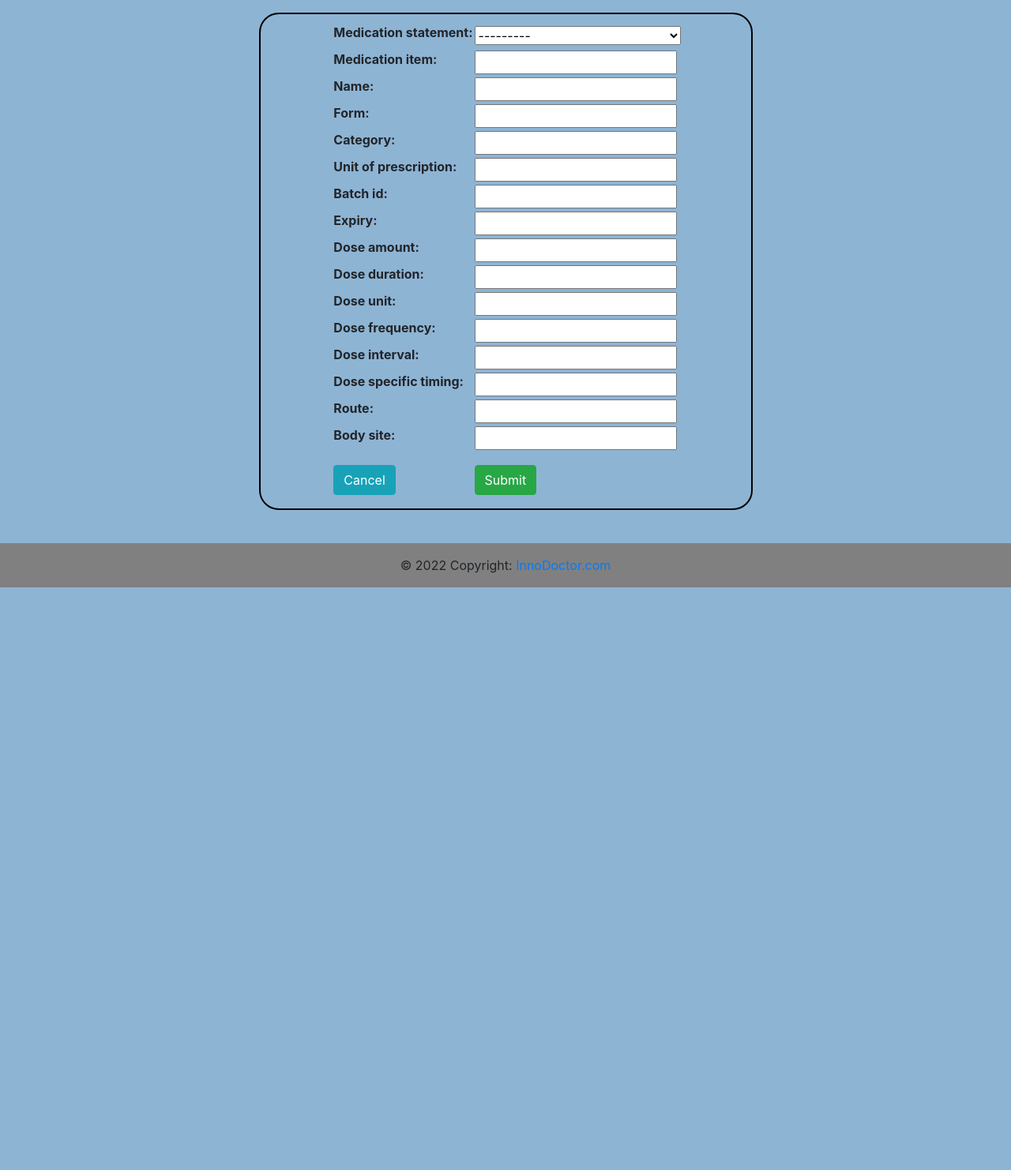
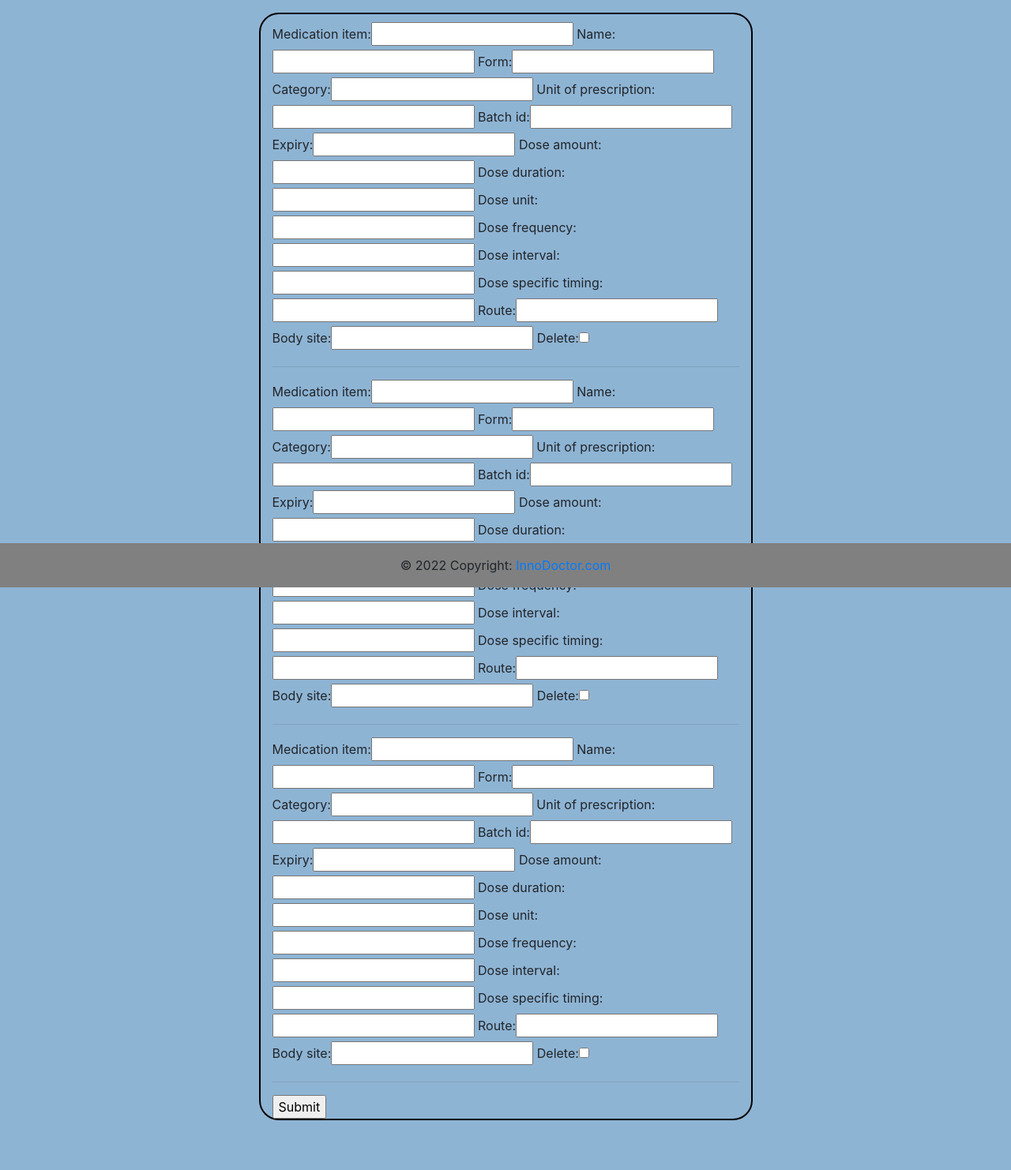
Before and after one commit to sha-since1999/inno-doctor, a Django app: page /patient_records/patient-medication-statement/1 in a window 1280 px wide. Shown: the part 56-1538 px from the top of the page at 79% size. Before the commit the page ends 800 px from the top, so only its background shows below. Run offline with Django 3.2, Linux system fonts and the light colour scheme; tables that the repository leaves empty hold one stand-in row (values such as "Sample post"); parts of the project's set-up code (start-up, migrations or seed data) failed here and were passed over; some libraries are stand-ins or nearby versions.

Commit message:
fix: fix epresciption socialhistory and vitalsign forms

```diff
--- a/inno-Doctor/app/settings.py
+++ b/inno-Doctor/app/settings.py
@@ -2,6 +2,7 @@
 
 IS_PRODUCTION = os.environ.get('IS_PRODUCTION', ' ') != 'False'
 # IS_PRODUCTION = False
+print('IP', IS_PRODUCTION)
 
 if IS_PRODUCTION:
     from .conf.production.settings import *
--- a/inno-Doctor/patient_records/forms.py
+++ b/inno-Doctor/patient_records/forms.py
@@ -1,14 +1,16 @@
-from django.forms import ModelForm
-
+from django.forms import ModelForm, DateField
+import datetime
 from .models import (MedicationItem, Patient,
                      ProblemList,
                      VitalSign, SocialHistory, MedicationStatement, )
-
+from django.forms.models import inlineformset_factory
 
 class PatientForm(ModelForm):
+    # date_of_birth = DateField(initial=datetime.date.today)
     class Meta:
         model = Patient
-        fields = '__all__'
+        fields = ['aadhaarId', 'name', 'gender', 'date_of_birth']
+        # widgets = {'date_of_birth': DateField(datetime.date.today)}
 
 class MedicationItemForm(ModelForm):
     class Meta:
@@ -27,18 +29,41 @@
         fields = ("patient",)
 
 class ProblemListForm(ModelForm):
+
     class Meta:
         model = ProblemList
-        fields = '__all__'
+        fields = ['problem', 'body_site', 'severity', 'abatement_date', 'diagnostic_certainty',]
 
 class SocialHistoryForm(ModelForm):
 
     class Meta:
         model = SocialHistory
-        fields = '__all__'
+        fields = ['tobacco_smoking_status', 'alcohol_consumption_status', 'alcohol_consumption_unit', 'alcohol_consumption_frequency']
 
 class VitalSignForm(ModelForm):
 
     class Meta:
         model = VitalSign
-        fields = '__all__'
+        fields = ['body_weight', 'height', 'respiration_rate', 'pulse_rate', 'body_temperature', 'head_circumference', 'pulse_oximetry', 'body_mass_index', 'blood_pressure_systolic', 'blood_pressure_diastolic',]
+
+
+
+MedicationStatementFormSet = inlineformset_factory(MedicationStatement,
+                                                       MedicationItem,
+                                                       fields=(
+                                                           'medication_item',
+                                                           'name',
+                                                           'form',
+                                                           'category',
+                                                           'unit_of_prescription',
+                                                           'batch_id',
+                                                           'expiry',
+                                                           'dose_amount',
+                                                           'dose_duration',
+                                                           'dose_unit',
+                                                           'dose_frequency',
+                                                           'dose_interval',
+                                                           'dose_specific_timing',
+                                                           'route',
+                                                           'body_site'
+                                                       ))
--- /dev/null
+++ b/inno-Doctor/patient_records/templates/patient_records/patient-medication-item-1.html
@@ -0,0 +1,18 @@
+{% extends 'layouts/default/page.html' %}
+{% load static %}
+{% load bootstrap4 %}
+{% load i18n %}
+{% block title %}new-medication-item{% endblock title %}
+{% block content %}
+ <div class="container" style="width:50%; padding-top: 10px; border-radius: 25px; border: 2px solid black; margin-bottom:5%;  ">
+  <form action="" method="POST">
+   {% csrf_token %}
+   {{ formset.management_form }}
+   {% for form in formset %}
+    {{ form }}
+    <hr>
+   {% endfor %}
+    <input type="submit" name="Submit">
+  </form>
+ </div>
+{% endblock content %}
--- a/inno-Doctor/patient_records/templates/patient_records/patient-vital-sign-view.html
+++ b/inno-Doctor/patient_records/templates/patient_records/patient-vital-sign-view.html
@@ -43,6 +43,7 @@
                         <td scope="row">{{form.head_circumference}}</td>
                         <td scope="row">{{form.pulse_oximetry}}</td>
                         <td scope="row">{{form.body_mass_index}}</td>
+                        <td scope="row">{{form.blood_pressure_systolic}}</td>
                         <td scope="row">{{form.blood_pressure_diastolic}}</td>
 
                         <td> <a type="button" class="btn btn-warning" href="/patient_records/patient-vital-sign-edit/{{ patient.aadhaarId }}">Edit </a></td>
--- a/inno-Doctor/patient_records/views.py
+++ b/inno-Doctor/patient_records/views.py
@@ -13,7 +13,8 @@
 from .forms import (MedicationItemForm, PatientForm,
                     SocialHistoryForm,VitalSignForm,
                      ProblemListForm,
-                      MedicationStatementForm, )
+                      MedicationStatementForm, MedicationStatementFormSet
+                    )
 
 from .models import (MedicationItem, Patient,
                      ProblemList,
@@ -21,6 +22,7 @@
 
 
 from django.contrib import messages
+from django.forms.models import inlineformset_factory
 
 
 # Create your views here.
@@ -131,21 +133,27 @@
         form = ProblemListForm(request.POST, initial={ 'patient':patient })
         if form.is_valid():
             try:
-                obj=form.save( commit=False)
+                obj=form.save(commit=False)
                 obj.patient =Patient.objects.get(aadhaarId=id)
                 obj.save()
-                messages.success(request, 'New ProblemList is successfully added.!')
+                messages.success(request, 'New Problem is successfully added to the problem list!')
                 # model = form.instance
                 return  redirect('/patient_records/patient-detail/{}'.format(id))
             except:
-                messages.error(request, 'failed to add problem list')
+                messages.error(request, 'Failed to add problem to the problem list')
     else:
         form = ProblemListForm( initial={ 'patient':patient } )
     return render(request,'patient_records/patient-problem-list.html',{'form':form,'patient' :patient})
 
 def patientSocialHistoryCreate(request , id):
     patient= Patient.objects.get(aadhaarId=id)
-
+    try:
+        social_history = SocialHistory.objects.get(patient=patient)
+    except:
+        social_history = None
+    if social_history:
+        messages.error(request, 'Social History record already exists')
+        return redirect('/patient_records/patient-detail/{}'.format(id))
     if request.method == "POST":
         form = SocialHistoryForm(request.POST, initial={ 'patient':patient })
         if form.is_valid():
@@ -164,7 +172,13 @@
 
 def patientVitalSignCreate(request , id):
     patient= Patient.objects.get(aadhaarId=id)
-
+    try:
+        vital_sign = VitalSign.objects.get(patient=patient)
+    except:
+        vital_sign = None
+    if vital_sign:
+        messages.error(request, 'Vital Signs records already exists')
+        return redirect('/patient_records/patient-detail/{}'.format(id))
     if request.method == "POST":
         form = VitalSignForm(request.POST, initial={ 'patient':patient })
         if form.is_valid():
@@ -218,33 +232,52 @@
     return render(request,'patient_records/genralForm.html',{'form':form,'patient' :patient})
 
 
-def medicationStatementCreate(request,id ):
-    patient= Patient.objects.get(aadhaarId=id)
-    meditcation_statement= MedicationStatement.objects.filter(patient=patient)
-    # print("ka", meditcation_statement, patient)
-    new_medication_statement = MedicationStatementForm().save(commit=False)
-    try:
-        print("fails")
-        new_medication_statement.patient= patient
-        new_medication_statement_obj=new_medication_statement.save()
-        # new_medication_statement_obj = new_medication_statement.instance
-        print("success")
-    except:
-        messages.error(request, 'failed to open new medicaiton Statement form')
-        return  redirect('/patient_records/patient-detail/{}'.format(id))
-        # model.instance
+# def medicationStatementCreate(request,id ):
+#     patient= Patient.objects.get(aadhaarId=id)
+#     meditcation_statement= MedicationStatement.objects.filter(patient=patient)
+#     # print("ka", meditcation_statement, patient)
+#     new_medication_statement = MedicationStatementForm().save(commit=False)
+#     try:
+#         print("fails")
+#         new_medication_statement.patient= patient
+#         new_medication_statement_obj=new_medication_statement.save()
+#         # new_medication_statement_obj = new_medication_statement.instance
+#         print("success")
+#     except:
+#         messages.error(request, 'failed to open new medicaiton Statement form')
+#         return  redirect('/patient_records/patient-detail/{}'.format(id))
+#         # model.instance
+#     if request.method == "POST":
+#         form =MedicationItemForm( request.POST, initial={'medication_statement':new_medication_statement_obj})
+#         if form.is_valid():
+#             try:
+#                 form.save()
+#                 messages.success(request, 'New Medication statement is successfully added.!')
+#             except:
+#                 messages.error(request, 'failed to Add New medicaiton Statement list')
+#             return  redirect('/patient_records/patient-detail/{}'.format(id))
+#     else :
+#         form=MedicationItemForm( initial={'medication_statement':new_medication_statement_obj})
+#     return render(request,'patient_records/patient-medication-item.html',{'form':form,'patient' :patient})
+
+def medicationStatementCreate(request, id):
+    patient = Patient.objects.get(aadhaarId=id)
+    medication_statement = MedicationStatement(patient=patient)
+    formset = MedicationStatementFormSet(instance=medication_statement)
+
     if request.method == "POST":
-        form =MedicationItemForm( request.POST, initial={'medication_statement':new_medication_statement_obj})
-        if form.is_valid():
+        formset  = MedicationStatementFormSet(request.POST ,instance=medication_statement)
+        if formset.is_valid():
             try:
-                form.save()
-                messages.success(request, 'New Medication statement is successfully added.!')
+                medication_statement.save()
+                formset.save()
+                messages.success(request, 'New E-Prescription is successfully added.!')
             except:
-                messages.error(request, 'failed to Add New medicaiton Statement list')
+                messages.error(request, 'Failed to create new E-Prescription')
             return  redirect('/patient_records/patient-detail/{}'.format(id))
-    else :
-        form=MedicationItemForm( initial={'medication_statement':new_medication_statement_obj})
-    return render(request,'patient_records/patient-medication-item.html',{'form':form,'patient' :patient})
+
+    return render(request,'patient_records/patient-medication-item-1.html',{'formset': formset,'patient': patient})
+
 
 def eprescriptionCreate(request,id):
     patient= Patient.objects.get(aadhaarId=id)
```
Also changed, not shown: inno-Doctor/patient_records/models.py (+14 -9 lines), inno-Doctor/patient_records/templates/patient_records/patient-problem-list-view.html (+5 -7 lines), inno-Doctor/patient_records/migrations/0009_auto_20220119_1234.py (added), inno-Doctor/patient_records/templates/patient_records/eprescription.html (line endings or trailing spaces).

----

TASK GOAL: Isolate each line of the listing above that includes "DateField". Copy it.

ANSWER TO THE EXERCISE:
+from django.forms import ModelForm, DateField
+    # date_of_birth = DateField(initial=datetime.date.today)
+        # widgets = {'date_of_birth': DateField(datetime.date.today)}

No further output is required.